From: Silver Screen
REVIEW: ‘Halloween Kills’ provides some thrills and a lot of empty kills
The boogeyman is back, again: More kills, bloodier thrills and more misplaced humor.
“Halloween Kills” is the 2021 sequel to “Halloween (2018),” which takes over from its predecessor, “Halloween (1978),” and is the second film in director David Gordan Green’s new “Halloween” trilogy. The final movie in the trilogy, “Halloween Ends,” is set to release in late 2022.
“Halloween Kills” picks up almost immediately after the previous movie ended. Laurie Strode (Jamie Lee Curtis), her daughter Karen (Judy Greer) and her granddaughter Allyson (Andi Matichak), are leaving Laurie's home where they had just trapped the killer Michael Myers in the basement and lit the house on fire. Michael has, however, been able to survive getting shot multiple times at point blank range: is a fire really going to stop him? As it turns out, Michael escapes in a bloody fashion. In one of the movie's best shot sequences, which was unfortunately spoiled by the trailer, Michael makes quick work of some firemen who were dispatched to deal with the fire.
Once word that Michael is again out and about in Haddonfield, the townspeople, led by Tommy Doyle (Anthony Michael Hall) and Lonnie Elam (Robert Longstreet), quickly band together to try and hunt down the killer once and for all. Meanwhile, Karen and Allyson wait in the hospital with Laurie as she recovers.
You may be thinking: with a whole host of characters, how could they possibly all work well together in one movie? The short answer – they don’t. “Halloween Kills” throws a lot of characters at you in pretty quick succession. The movie wants you to care about Laurie, her daughter, her granddaughter, her granddaughter’s boyfriend, the boyfriend’s dad (Lonnie) and Tommy. In a runtime of a tight one-hour and 45-minutes, there is simply not enough time to make the audience care about all these characters.
The movie tries its best to make some of the franchise's new characters seem important by retconning them into the film’s history. These attempts to make us think these characters are significant by placing them in the original movie without actually developing them as characters, are a cheap nostalgia grab at best. This movie might have benefited from a longer runtime to flesh out its characters, or, no pun intended, should have cut some of them out. We aren’t exactly expected to care about everyone Michael violently murders, but it would’ve added a lot more tension if we at least cared about the main characters of the movie.
An issue that plagues this movie, which was also notable in “Halloween (2018),” is Green’s insertion of misplaced humor. While not as egregious as the first film in the trilogy, “Halloween Kills” is filled with way too many poorly timed jokes. Despite Green’s background in comedies like “Pineapple Express” or “The Sitter,” the jokes didn’t land. The tone of the movie switches so rapidly from what could be a straight comedy to a bloody slasher film. There are multiple times throughout the movie where Green will cut immediately from an extremely bloody death to a comedic scene. This could be done to relieve audience tension, but this constant switching of tone kills any suspense the movie was building up.
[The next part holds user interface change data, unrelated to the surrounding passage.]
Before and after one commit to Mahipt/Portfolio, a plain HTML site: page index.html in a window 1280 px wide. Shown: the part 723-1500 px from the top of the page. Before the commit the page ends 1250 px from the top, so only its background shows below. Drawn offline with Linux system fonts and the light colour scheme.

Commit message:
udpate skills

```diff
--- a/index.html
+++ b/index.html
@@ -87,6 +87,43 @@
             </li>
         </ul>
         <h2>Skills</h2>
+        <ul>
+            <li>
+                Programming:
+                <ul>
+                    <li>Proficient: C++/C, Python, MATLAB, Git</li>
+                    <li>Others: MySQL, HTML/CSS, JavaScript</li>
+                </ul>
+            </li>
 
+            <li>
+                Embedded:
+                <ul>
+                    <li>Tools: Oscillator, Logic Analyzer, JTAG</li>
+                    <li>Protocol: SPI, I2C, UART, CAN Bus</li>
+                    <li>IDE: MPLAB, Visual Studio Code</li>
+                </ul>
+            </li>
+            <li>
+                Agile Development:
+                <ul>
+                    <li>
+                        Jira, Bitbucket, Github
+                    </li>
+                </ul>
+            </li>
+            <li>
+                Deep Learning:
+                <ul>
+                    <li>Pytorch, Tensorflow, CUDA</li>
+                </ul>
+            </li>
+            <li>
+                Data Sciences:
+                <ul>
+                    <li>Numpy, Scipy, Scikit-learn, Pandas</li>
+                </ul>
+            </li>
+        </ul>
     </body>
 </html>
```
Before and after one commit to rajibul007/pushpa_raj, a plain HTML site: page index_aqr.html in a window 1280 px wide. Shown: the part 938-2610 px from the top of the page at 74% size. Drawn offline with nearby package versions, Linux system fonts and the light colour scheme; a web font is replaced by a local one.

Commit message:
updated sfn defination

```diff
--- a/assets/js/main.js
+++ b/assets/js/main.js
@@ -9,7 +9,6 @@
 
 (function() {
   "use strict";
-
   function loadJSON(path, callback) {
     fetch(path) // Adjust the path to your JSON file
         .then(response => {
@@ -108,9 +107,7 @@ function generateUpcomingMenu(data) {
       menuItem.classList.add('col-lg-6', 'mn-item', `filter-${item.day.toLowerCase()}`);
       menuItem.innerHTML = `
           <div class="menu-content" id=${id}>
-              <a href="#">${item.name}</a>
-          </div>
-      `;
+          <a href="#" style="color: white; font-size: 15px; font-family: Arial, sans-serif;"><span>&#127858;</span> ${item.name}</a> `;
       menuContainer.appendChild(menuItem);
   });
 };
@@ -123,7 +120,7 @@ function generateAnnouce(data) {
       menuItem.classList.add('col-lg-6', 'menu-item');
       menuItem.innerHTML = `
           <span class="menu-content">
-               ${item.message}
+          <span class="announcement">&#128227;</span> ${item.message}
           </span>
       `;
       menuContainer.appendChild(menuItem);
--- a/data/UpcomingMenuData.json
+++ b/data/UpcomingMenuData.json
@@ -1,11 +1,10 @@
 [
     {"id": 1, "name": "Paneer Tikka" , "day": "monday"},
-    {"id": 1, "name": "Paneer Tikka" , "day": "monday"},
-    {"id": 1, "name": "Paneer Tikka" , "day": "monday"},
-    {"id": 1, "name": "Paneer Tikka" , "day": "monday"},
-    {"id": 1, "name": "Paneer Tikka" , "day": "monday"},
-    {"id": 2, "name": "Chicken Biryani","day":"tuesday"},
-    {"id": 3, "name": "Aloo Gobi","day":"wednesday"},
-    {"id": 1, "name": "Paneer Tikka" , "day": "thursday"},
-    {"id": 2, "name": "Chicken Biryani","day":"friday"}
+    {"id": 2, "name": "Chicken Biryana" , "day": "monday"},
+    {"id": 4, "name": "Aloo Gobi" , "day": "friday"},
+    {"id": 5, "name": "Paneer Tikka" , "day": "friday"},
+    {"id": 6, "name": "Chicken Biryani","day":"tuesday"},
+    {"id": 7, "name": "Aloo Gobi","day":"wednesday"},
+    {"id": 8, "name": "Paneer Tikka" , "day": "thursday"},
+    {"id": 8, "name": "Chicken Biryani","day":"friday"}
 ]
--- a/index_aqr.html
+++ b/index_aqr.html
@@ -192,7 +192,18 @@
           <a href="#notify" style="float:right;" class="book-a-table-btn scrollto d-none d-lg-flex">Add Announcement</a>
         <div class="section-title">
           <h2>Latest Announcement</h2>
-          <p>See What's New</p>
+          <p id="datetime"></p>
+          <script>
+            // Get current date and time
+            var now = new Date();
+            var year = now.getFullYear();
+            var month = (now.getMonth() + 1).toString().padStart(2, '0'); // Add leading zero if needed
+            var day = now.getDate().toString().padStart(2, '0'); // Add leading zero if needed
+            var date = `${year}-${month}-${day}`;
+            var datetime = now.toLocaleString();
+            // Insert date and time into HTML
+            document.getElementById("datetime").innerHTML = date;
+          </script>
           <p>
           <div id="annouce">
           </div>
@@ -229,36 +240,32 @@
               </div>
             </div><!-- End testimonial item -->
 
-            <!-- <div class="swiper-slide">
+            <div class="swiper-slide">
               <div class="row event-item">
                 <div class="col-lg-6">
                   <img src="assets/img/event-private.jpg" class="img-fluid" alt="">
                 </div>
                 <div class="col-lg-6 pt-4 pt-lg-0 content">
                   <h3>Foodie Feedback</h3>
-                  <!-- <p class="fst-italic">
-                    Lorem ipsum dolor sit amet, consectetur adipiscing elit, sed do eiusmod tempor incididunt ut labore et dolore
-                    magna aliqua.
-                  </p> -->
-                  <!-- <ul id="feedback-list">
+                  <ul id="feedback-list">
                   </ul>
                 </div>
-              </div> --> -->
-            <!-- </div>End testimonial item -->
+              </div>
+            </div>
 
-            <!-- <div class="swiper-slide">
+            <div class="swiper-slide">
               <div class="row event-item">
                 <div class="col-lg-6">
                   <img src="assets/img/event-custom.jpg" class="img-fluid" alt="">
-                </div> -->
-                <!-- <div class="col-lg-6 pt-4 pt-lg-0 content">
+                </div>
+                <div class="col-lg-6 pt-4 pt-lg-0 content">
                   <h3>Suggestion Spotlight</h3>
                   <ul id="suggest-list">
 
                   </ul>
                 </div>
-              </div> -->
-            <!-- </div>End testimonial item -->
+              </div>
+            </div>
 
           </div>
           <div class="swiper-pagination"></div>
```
There were still a lot of good things about “Halloween Kills” – elements that Green can build on for the finale of the trilogy. The exploration of what drives Michael Myers to kill, like a possible vendetta against Laurie is an interesting premise. In the movie, Laurie holds the idea that Michael is specifically after her, stalking and hunting her; however, that may not be the case. Hopefully this idea can be explored further in the final movie.
Additionally, the idea of “who is the real monster,” while a little cliche, is explored in the film. When the whole town is trying to hunt down one man, mob mentality begins to take over and you begin to question if what the citizens of Haddonfield are doing is right. However, the film barely scratches the surface of these ideas, leaving this concept underdeveloped.
Per usual, Curtis is great in the role of Laurie, even in the limited screen time she has, relegated to a hospital bed for most of the movie. The rest of the cast throws in good performances as well, the only exceptions being some very minor characters. John Carpenter's original “Halloween” theme also shines throughout the film, as well as the new theme that he composed for this movie.
Overall, much like its predecessor “Halloween (2018),” “Halloween Kills” is a mixed bag. It has some interesting ideas, nice shots and a couple cool — albeit pretty gratuitous — kills. But its lack of character development, misuse of humor, constant switching of tone and underdeveloped ideas keep the movie from being a solid sequel. If you are a horror or “Halloween” fan, this is worth the watch, but don’t expect anything really new or interesting from the franchise.
“Halloween Kills” was released in theaters and on Peacock on Oct. 15.